## DATA
┄┄┄┄┄┄┄┄┄┄┄┄┄┄┄┄┄┄┄┄

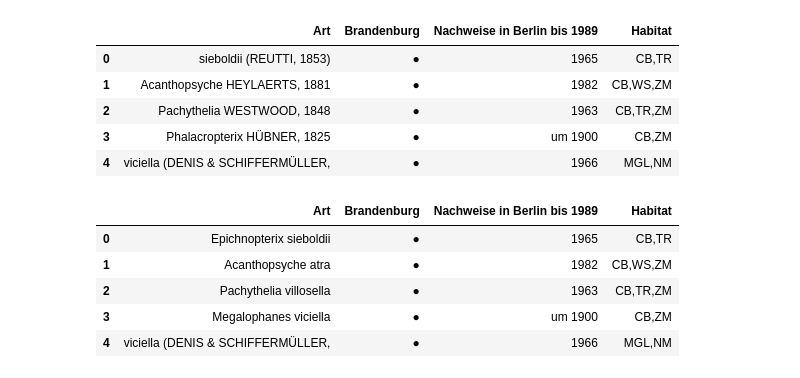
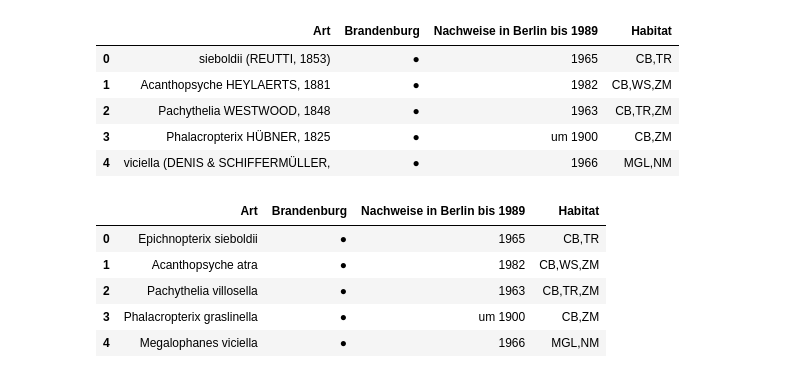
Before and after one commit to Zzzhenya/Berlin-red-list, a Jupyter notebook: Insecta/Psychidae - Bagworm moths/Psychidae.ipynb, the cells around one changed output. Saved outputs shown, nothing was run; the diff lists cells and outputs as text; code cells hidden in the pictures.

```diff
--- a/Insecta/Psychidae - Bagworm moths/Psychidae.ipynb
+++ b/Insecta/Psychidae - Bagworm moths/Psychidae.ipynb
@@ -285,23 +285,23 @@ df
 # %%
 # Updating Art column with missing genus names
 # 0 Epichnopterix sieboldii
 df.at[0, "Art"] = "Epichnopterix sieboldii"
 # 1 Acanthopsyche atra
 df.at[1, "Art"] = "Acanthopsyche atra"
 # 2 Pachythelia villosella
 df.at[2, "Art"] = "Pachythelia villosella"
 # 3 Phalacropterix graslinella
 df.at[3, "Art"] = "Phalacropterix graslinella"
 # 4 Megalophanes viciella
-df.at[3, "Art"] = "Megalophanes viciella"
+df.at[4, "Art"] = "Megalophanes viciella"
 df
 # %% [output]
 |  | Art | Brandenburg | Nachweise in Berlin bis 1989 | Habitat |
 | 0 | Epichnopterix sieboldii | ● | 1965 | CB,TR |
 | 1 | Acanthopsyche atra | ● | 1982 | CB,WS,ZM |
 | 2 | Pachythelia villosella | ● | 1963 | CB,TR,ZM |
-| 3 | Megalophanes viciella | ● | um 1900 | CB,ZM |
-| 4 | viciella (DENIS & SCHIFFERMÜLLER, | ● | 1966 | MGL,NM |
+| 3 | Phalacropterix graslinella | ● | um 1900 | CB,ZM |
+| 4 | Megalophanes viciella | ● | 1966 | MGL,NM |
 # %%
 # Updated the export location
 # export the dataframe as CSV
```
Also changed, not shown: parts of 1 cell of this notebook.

┄┄┄┄┄┄┄┄┄┄┄┄┄┄┄┄┄┄┄┄

## TASK REQUIREMENTS
Repeat the records above word for word, keeping no pictures in the copy.

## RESPONSE TO THIS EXERCISE
Before and after one commit to Zzzhenya/Berlin-red-list, a Jupyter notebook: Insecta/Psychidae - Bagworm moths/Psychidae.ipynb, the cells around one changed output. Saved outputs shown, nothing was run; the diff lists cells and outputs as text; code cells hidden in the pictures.

```diff
--- a/Insecta/Psychidae - Bagworm moths/Psychidae.ipynb
+++ b/Insecta/Psychidae - Bagworm moths/Psychidae.ipynb
@@ -285,23 +285,23 @@ df
 # %%
 # Updating Art column with missing genus names
 # 0 Epichnopterix sieboldii
 df.at[0, "Art"] = "Epichnopterix sieboldii"
 # 1 Acanthopsyche atra
 df.at[1, "Art"] = "Acanthopsyche atra"
 # 2 Pachythelia villosella
 df.at[2, "Art"] = "Pachythelia villosella"
 # 3 Phalacropterix graslinella
 df.at[3, "Art"] = "Phalacropterix graslinella"
 # 4 Megalophanes viciella
-df.at[3, "Art"] = "Megalophanes viciella"
+df.at[4, "Art"] = "Megalophanes viciella"
 df
 # %% [output]
 |  | Art | Brandenburg | Nachweise in Berlin bis 1989 | Habitat |
 | 0 | Epichnopterix sieboldii | ● | 1965 | CB,TR |
 | 1 | Acanthopsyche atra | ● | 1982 | CB,WS,ZM |
 | 2 | Pachythelia villosella | ● | 1963 | CB,TR,ZM |
-| 3 | Megalophanes viciella | ● | um 1900 | CB,ZM |
-| 4 | viciella (DENIS & SCHIFFERMÜLLER, | ● | 1966 | MGL,NM |
+| 3 | Phalacropterix graslinella | ● | um 1900 | CB,ZM |
+| 4 | Megalophanes viciella | ● | 1966 | MGL,NM |
 # %%
 # Updated the export location
 # export the dataframe as CSV
```
Also changed, not shown: parts of 1 cell of this notebook.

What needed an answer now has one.